User interface change data
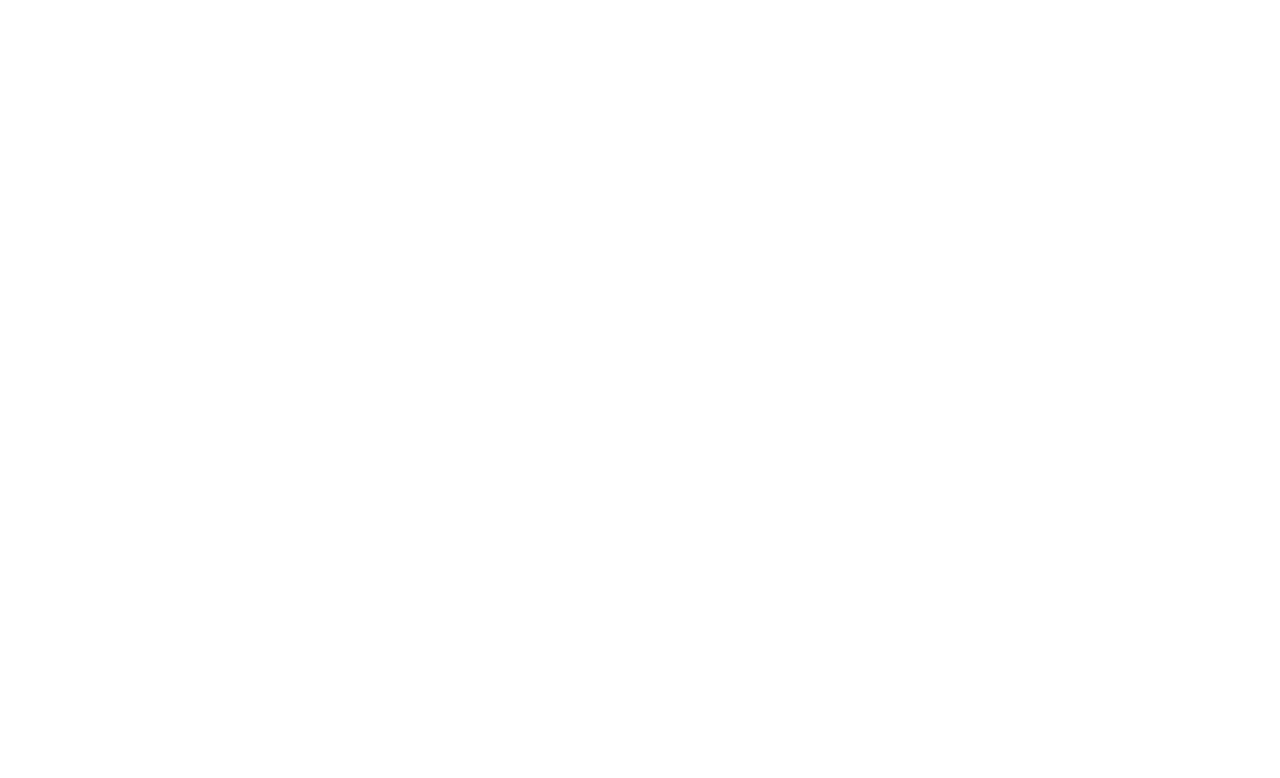
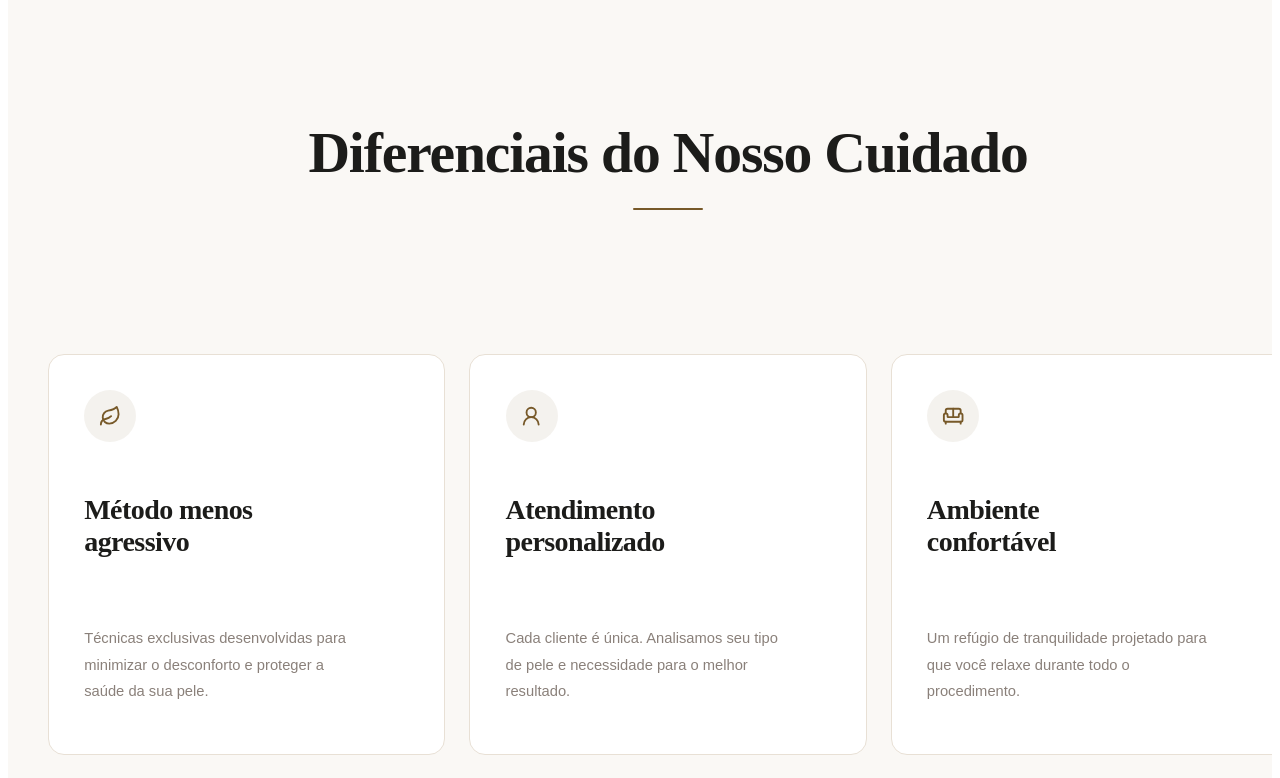
Before and after one commit to AgatonJunior/landing-page_marie-depilacao, a React (Vite) app: page / in a window 1280 px wide. Shown: the part 960-1738 px from the top of the page. Before the commit the page ends 944 px from the top, so only its background shows below. Built offline with nearby package versions, Linux system fonts and the light colour scheme.

Commit message:
Implementção do componente Diferenciais

```diff
--- /dev/null
+++ b/src/components/Diferenciais/Diferenciais.jsx
@@ -0,0 +1,80 @@
+import S from "./Diferenciais.module.scss";
+
+import {
+  LuLeaf,
+  LuUserRound,
+  LuSofa,
+  LuShieldCheck,
+  LuCalendarDays,
+  LuSparkles,
+} from "react-icons/lu";
+
+const ITEMS = [
+  {
+    icon: <LuLeaf />,
+    title: "Método menos agressivo",
+    text: "Técnicas exclusivas desenvolvidas para minimizar o desconforto e proteger a saúde da sua pele.",
+  },
+  {
+    icon: <LuUserRound />,
+    title: "Atendimento personalizado",
+    text: "Cada cliente é única. Analisamos seu tipo de pele e necessidade para o melhor resultado.",
+  },
+  {
+    icon: <LuSofa />,
+    title: "Ambiente confortável",
+    text: "Um refúgio de tranquilidade projetado para que você relaxe durante todo o procedimento.",
+  },
+  {
+    icon: <LuSparkles />,
+    title: "Higiene e segurança",
+    text: "Rigorosos protocolos de esterilização e materiais descartáveis para sua total segurança.",
+  },
+  {
+    icon: <LuCalendarDays />,
+    title: "Resultados duradouros",
+    text: "Pele lisa por muito mais tempo, com enfraquecimento progressivo dos pelos.",
+  },
+  {
+    icon: <LuShieldCheck />,
+    title: "Produtos de qualidade premium",
+    text: "Utilizamos as melhores ceras e cosméticos pós-depilatórios do mercado internacional.",
+  },
+];
+
+export default function Diferenciais() {
+  return (
+    <section className={S.diferenciais} id="diferenciais">
+      <div className={S.diferenciais__container}>
+
+        <div className={S.diferenciais__heading}>
+          <h2 className={S.diferenciais__title}>
+            Diferenciais do Nosso Cuidado
+          </h2>
+        </div>
+
+        <div className={S.diferenciais__grid}>
+          {ITEMS.map((item) => (
+            <article
+              key={item.title}
+              className={S.diferenciais__card}
+            >
+              <div className={S.diferenciais__icon}>
+                {item.icon}
+              </div>
+
+              <h3 className={S.diferenciais__cardTitle}>
+                {item.title}
+              </h3>
+
+              <p className={S.diferenciais__text}>
+                {item.text}
+              </p>
+            </article>
+          ))}
+        </div>
+
+      </div>
+    </section>
+  );
+}
--- /dev/null
+++ b/src/components/Diferenciais/Diferenciais.module.scss
@@ -0,0 +1,159 @@
+@use "../../style/variables" as *;
+@use "../../style/mixins" as *;
+
+.diferenciais {
+  @include section($space-2xl);
+
+  background: $color-bg;
+
+  overflow: hidden;
+
+  &__container {
+    @include container;
+  }
+
+  // HEADER
+  &__heading {
+    text-align: center;
+
+    margin-bottom: $space-2xl;
+
+    @include respond-below(md) {
+      margin-bottom: $space-xl;
+    }
+  }
+
+  &__title {
+    @include display(clamp(2.5rem, 5vw, 3.6rem), 600);
+
+    color: $color-dark;
+
+    position: relative;
+
+    display: inline-block;
+
+    padding-bottom: $space-md;
+
+    @include respond-below(md) {
+      font-size: 2.3rem;
+    }
+
+    @include respond-below(sm) {
+      font-size: 1.9rem;
+    }
+
+    &::after {
+      content: "";
+
+      position: absolute;
+
+      left: 50%;
+      bottom: 0;
+
+      transform: translateX(-50%);
+
+      width: 70px;
+      height: 2px;
+
+      background: $color-primary;
+      border-radius: $radius-full;
+    }
+  }
+
+  // GRID
+  &__grid {
+    @include grid(3, $space-md);
+
+    @include respond-below(lg) {
+      grid-template-columns: repeat(2, 1fr);
+    }
+
+    @include respond-below(md) {
+      grid-template-columns: 1fr;
+    }
+  }
+
+  // CARD
+  &__card {
+    background: $color-white;
+
+    border: 1px solid $color-border;
+
+    border-radius: $radius-lg;
+
+    padding: 2.2rem;
+
+    min-height: 280px;
+
+    transition:
+      transform $transition-base,
+      box-shadow $transition-base,
+      border-color $transition-base;
+
+    @include flex(column, flex-start, flex-start, $space-md);
+
+    &:hover {
+      transform: translateY(-4px);
+
+      box-shadow: $shadow-md;
+
+      border-color: rgba($color-primary, 0.18);
+    }
+
+    @include respond-below(md) {
+      min-height: auto;
+    }
+
+    @include respond-below(sm) {
+      padding: 1.8rem;
+    }
+  }
+
+  // ICON
+  &__icon {
+    width: 52px;
+    height: 52px;
+
+    border-radius: $radius-full;
+
+    background: rgba($color-primary, 0.08);
+
+    color: $color-primary;
+
+    @include flex-center;
+
+    font-size: 1.4rem;
+
+    flex-shrink: 0;
+  }
+
+  // CARD TITLE
+  &__cardTitle {
+    @include display($fs-xl, 600);
+
+    color: $color-dark;
+
+    line-height: 1.15;
+
+    max-width: 220px;
+
+    @include respond-below(sm) {
+      font-size: 1.5rem;
+    }
+  }
+
+  // TEXT
+  &__text {
+    @include body($fs-sm);
+
+    color: $color-text-light;
+
+    line-height: 1.8;
+
+    max-width: 280px;
+
+    @include respond-below(sm) {
+      max-width: 100%;
+    }
+  }
+}
--- a/src/pages/Home.jsx
+++ b/src/pages/Home.jsx
@@ -1,10 +1,12 @@
 import React from 'react'
 import Hero from '../components/Hero/Hero'
+import Diferenciais from '../components/Diferenciais/Diferenciais'
 
 const Home = () => {
   return (
     <main>
       <Hero />
+      <Diferenciais/>
     </main>
   )
 }
```
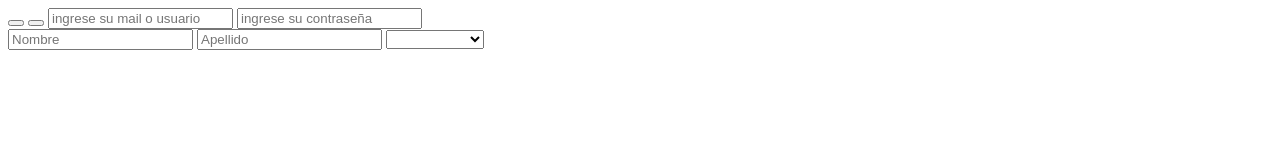
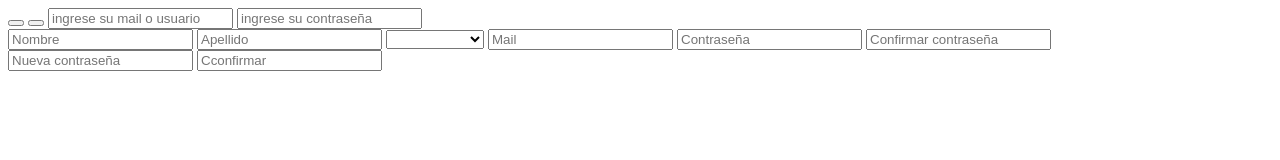
Before and after one commit to 3-TIC-ORT/proyecto-me-pica-el-bagre, a plain HTML site: page frontend/index.html in a window 1280 px wide. Drawn offline with Linux system fonts and the light colour scheme.

Commit message:
Botones, todas las pantallas de inicio  de sesion.---> falta el que son 3 opciones para el genero

```diff
--- a/frontend/index.html
+++ b/frontend/index.html
@@ -22,6 +22,14 @@
     <option value="Almagro">Ort Almagro</option>
     <option value="Tigre">Ort Tigre</option>
 </select>
+<input type="text" id="gmail-registrar" placeholder="Mail">
+<input type="text" id="contraseña-registrar" placeholder="Contraseña">
+<input type="text" id="confirmar-contraseña-registrar" placeholder="Confirmar contraseña">
 </div>
+<div cambiar contraseña>
+    <input type="text" id="Cambiar contraseña" placeholder="Nueva contraseña">
+    <input type="text" id="Confirmar-nueva-contraseña" placeholder="Cconfirmar">
+</div>
+
 </body>
 </html>
```
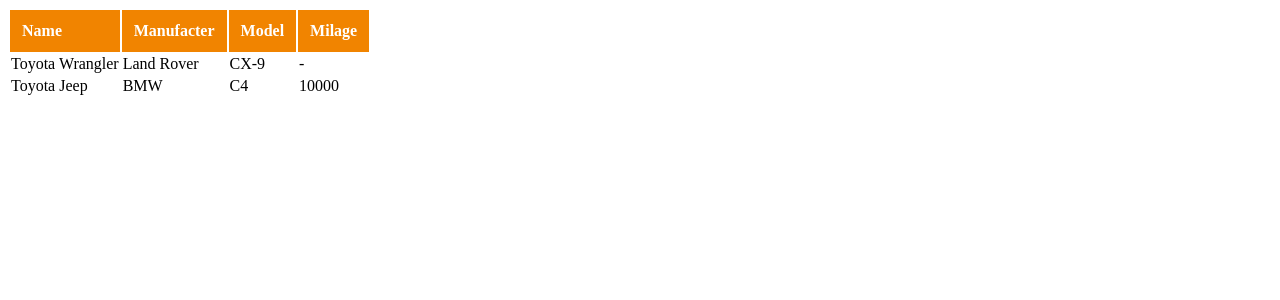
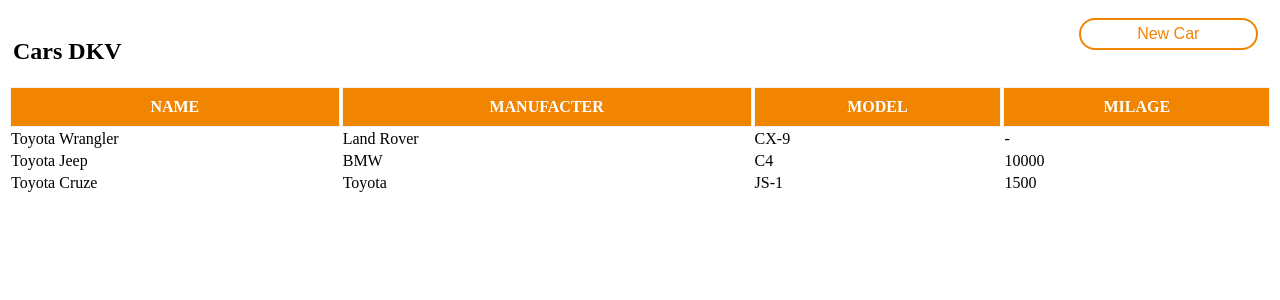
Before and after one commit to javier-agustin-ale/dkv-javier, an Angular app: page / in a window 1280 px wide. Shown: the top 300 px of the page. Built offline with nearby package versions, Linux system fonts and the light colour scheme.

Commit message:
Creating car table

```diff
--- a/src/app/__mock/__mockCars.ts
+++ b/src/app/__mock/__mockCars.ts
@@ -23,4 +23,15 @@
     color: null,
     mileage: 10000,
   },
+  {
+    id: '3',
+    name: 'Toyota Cruze',
+    manufacturer: 'Toyota',
+    model: 'JS-1',
+    fuel: 'Diesel',
+    type: 'Car',
+    vin: 'GCPM64F23MR381419',
+    color: 'black',
+    mileage: 1500,
+  },
 ];
--- a/src/app/components/home/home.component/home.component.html
+++ b/src/app/components/home/home.component/home.component.html
@@ -1,12 +1,22 @@
-<table>
-  <tr class="table-header">
+<div class="container">
+  <div class="title-container">
+    <div>
+      <h2>Cars DKV</h2>
+    </div>
+    <div class="new-car-container">
+      <button class="new-car-button">New Car</button>
+    </div>
+  </div>
+  <table class="table">
+    <thead>
       <th>Name</th>
       <th>Manufacter</th>
       <th>Model</th>
       <th>Milage</th>
-  </tr>
+    </thead>
+    <tbody>
       @for(item of cars; track item.id) {
-  <tr class="table-body">
+      <tr>
         <td>{{ item.name }}</td>
         <td>{{ item.manufacturer }}</td>
         <td>{{ item.model }}</td>
@@ -17,4 +27,6 @@
         }
       </tr>
       }
+    </tbody>
   </table>
+</div>
--- a/src/app/components/home/home.component/home.component.scss
+++ b/src/app/components/home/home.component/home.component.scss
@@ -1,6 +1,58 @@
-.table-header th {
-  padding: 12px;
-  text-align: left;
+.container {
+  padding-top: 10px;
+}
+.title-container {
+  display: flex;
+  justify-content: space-between;
+  padding: 0 5px;
+}
+.new-car-container {
+  width: 15%;
+}
+.new-car-button {
+  width: 95%;
+  cursor: pointer;
+  padding: 5px 0;
+  border-radius: 20px;
+  font-size: 16px;
+  border: 2px solid #f18400;
+
+  background-color: #fff;
+  color: #f18400;
+}
+.new-car-button:hover {
   background-color: #f18400;
-  color: white;
+  color: #fff;
 }
+
+.table {
+  width: 100%;
+
+  thead {
+    background-color: #f18400;
+    th {
+      text-transform: uppercase;
+      text-align: center;
+      padding: 10px;
+      color: white;
+      border: 1px solid #f1f1f1;
+    }
+  }
+
+  tbody {
+    th {
+      color: #4d4f52;
+      td {
+        padding: 10px;
+        border-bottom: 1px #dbdbdb solid;
+      }
+    }
+
+    th:nth-child(even) {
+      background: #eef1f5;
+    }
+    th:nth-child(odd) {
+      background: #dddede;
+    }
+  }
+}
```
Lines whose indentation alone changed are shown as unchanged.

WORK ORDER: Find the lines in the data that include "space", then copy each of them.

RESULT OF THIS TASK:
+  @include section($space-2xl);
+    margin-bottom: $space-2xl;
+      margin-bottom: $space-xl;
+    padding-bottom: $space-md;
+    @include grid(3, $space-md);
+    @include flex(column, flex-start, flex-start, $space-md);
+  justify-content: space-between;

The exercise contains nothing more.